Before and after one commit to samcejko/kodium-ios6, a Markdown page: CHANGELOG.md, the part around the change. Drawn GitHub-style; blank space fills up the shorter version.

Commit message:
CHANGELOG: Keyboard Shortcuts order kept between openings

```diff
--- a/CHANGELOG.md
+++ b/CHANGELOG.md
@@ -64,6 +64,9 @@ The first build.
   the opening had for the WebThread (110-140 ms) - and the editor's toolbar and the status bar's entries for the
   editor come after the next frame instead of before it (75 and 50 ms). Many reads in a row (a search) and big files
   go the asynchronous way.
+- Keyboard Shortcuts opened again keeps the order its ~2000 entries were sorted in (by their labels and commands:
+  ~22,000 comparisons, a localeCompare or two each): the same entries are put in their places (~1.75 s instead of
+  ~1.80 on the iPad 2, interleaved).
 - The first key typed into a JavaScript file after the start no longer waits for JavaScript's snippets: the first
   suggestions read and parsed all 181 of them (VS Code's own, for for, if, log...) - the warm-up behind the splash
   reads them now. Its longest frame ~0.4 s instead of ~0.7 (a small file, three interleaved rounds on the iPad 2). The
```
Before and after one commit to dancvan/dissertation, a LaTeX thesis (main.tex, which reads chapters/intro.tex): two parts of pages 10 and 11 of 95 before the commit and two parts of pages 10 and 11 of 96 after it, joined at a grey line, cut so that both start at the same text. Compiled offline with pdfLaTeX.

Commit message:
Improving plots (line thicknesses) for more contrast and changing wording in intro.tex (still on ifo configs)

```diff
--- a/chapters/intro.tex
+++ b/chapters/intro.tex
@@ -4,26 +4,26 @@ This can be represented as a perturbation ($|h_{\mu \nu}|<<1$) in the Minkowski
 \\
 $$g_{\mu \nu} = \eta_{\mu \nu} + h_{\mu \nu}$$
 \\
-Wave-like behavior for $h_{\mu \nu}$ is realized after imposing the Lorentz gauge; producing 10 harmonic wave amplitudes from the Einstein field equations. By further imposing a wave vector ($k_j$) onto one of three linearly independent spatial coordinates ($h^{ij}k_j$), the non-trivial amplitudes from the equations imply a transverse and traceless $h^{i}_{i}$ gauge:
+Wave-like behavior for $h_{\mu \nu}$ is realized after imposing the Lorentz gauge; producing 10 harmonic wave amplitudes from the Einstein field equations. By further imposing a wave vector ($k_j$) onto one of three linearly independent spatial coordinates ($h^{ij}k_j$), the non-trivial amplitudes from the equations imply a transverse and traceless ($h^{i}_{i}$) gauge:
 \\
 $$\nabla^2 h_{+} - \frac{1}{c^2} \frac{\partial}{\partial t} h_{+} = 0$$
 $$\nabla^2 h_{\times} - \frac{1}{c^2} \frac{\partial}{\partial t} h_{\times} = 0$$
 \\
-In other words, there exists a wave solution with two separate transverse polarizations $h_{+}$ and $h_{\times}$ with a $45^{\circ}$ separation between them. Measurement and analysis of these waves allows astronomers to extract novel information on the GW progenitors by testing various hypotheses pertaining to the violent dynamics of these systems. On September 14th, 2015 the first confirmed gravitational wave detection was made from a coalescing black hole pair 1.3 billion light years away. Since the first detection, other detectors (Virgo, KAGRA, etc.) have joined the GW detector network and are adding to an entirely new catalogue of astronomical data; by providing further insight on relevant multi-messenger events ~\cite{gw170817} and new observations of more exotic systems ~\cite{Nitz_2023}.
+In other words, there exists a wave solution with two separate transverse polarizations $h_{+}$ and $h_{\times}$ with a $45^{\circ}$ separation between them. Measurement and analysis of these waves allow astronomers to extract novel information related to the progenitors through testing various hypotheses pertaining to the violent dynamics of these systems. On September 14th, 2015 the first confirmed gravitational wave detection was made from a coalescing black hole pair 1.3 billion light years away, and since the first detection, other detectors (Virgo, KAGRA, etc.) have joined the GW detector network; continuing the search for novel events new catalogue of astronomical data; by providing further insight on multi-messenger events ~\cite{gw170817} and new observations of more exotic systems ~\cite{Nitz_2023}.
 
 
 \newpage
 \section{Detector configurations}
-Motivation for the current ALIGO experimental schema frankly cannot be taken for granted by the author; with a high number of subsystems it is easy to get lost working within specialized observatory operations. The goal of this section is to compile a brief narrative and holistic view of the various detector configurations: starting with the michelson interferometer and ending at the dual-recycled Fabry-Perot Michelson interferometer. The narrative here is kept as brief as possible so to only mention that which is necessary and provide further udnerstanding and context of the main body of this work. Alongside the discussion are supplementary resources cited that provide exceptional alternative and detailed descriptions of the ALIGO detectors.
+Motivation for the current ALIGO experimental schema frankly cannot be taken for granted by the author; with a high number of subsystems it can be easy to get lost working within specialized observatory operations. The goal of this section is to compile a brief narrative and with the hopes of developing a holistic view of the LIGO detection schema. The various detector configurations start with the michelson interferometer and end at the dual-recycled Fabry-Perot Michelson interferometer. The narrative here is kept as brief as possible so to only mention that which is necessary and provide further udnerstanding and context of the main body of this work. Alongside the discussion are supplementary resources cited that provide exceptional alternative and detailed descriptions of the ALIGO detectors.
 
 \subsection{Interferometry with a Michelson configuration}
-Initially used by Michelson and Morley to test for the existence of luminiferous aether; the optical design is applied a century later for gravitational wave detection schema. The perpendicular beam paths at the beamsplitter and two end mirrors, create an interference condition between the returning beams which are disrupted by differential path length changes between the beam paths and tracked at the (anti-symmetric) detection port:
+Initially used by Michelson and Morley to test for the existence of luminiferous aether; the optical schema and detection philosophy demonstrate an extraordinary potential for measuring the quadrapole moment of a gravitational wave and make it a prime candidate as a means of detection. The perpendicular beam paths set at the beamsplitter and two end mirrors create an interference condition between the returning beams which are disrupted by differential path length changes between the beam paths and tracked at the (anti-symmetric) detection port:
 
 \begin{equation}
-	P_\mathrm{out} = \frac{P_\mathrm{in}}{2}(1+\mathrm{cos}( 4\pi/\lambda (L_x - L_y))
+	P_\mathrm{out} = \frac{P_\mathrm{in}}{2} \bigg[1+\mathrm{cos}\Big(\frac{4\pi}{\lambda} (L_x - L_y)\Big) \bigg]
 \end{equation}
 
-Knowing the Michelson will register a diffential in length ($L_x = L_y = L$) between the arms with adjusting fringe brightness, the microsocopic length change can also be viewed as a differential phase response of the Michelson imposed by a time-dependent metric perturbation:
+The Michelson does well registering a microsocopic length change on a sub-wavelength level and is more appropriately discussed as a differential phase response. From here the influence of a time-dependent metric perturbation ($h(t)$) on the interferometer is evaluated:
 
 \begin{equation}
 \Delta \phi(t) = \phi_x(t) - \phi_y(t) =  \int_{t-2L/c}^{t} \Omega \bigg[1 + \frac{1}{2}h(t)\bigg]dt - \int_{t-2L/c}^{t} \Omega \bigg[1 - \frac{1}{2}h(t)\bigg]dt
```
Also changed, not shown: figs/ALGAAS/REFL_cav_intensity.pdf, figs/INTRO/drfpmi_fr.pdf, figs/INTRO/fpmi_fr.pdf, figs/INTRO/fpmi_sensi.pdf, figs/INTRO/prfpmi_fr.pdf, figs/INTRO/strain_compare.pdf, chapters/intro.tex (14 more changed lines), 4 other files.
= = = = =
## [What to do]
Within the records, filter for lines that contain the word "entries" and show each one.

## [Output below]
   the opening had for the WebThread (110-140 ms) - and the editor's toolbar and the status bar's entries for the
+- Keyboard Shortcuts opened again keeps the order its ~2000 entries were sorted in (by their labels and commands:
+  ~22,000 comparisons, a localeCompare or two each): the same entries are put in their places (~1.75 s instead of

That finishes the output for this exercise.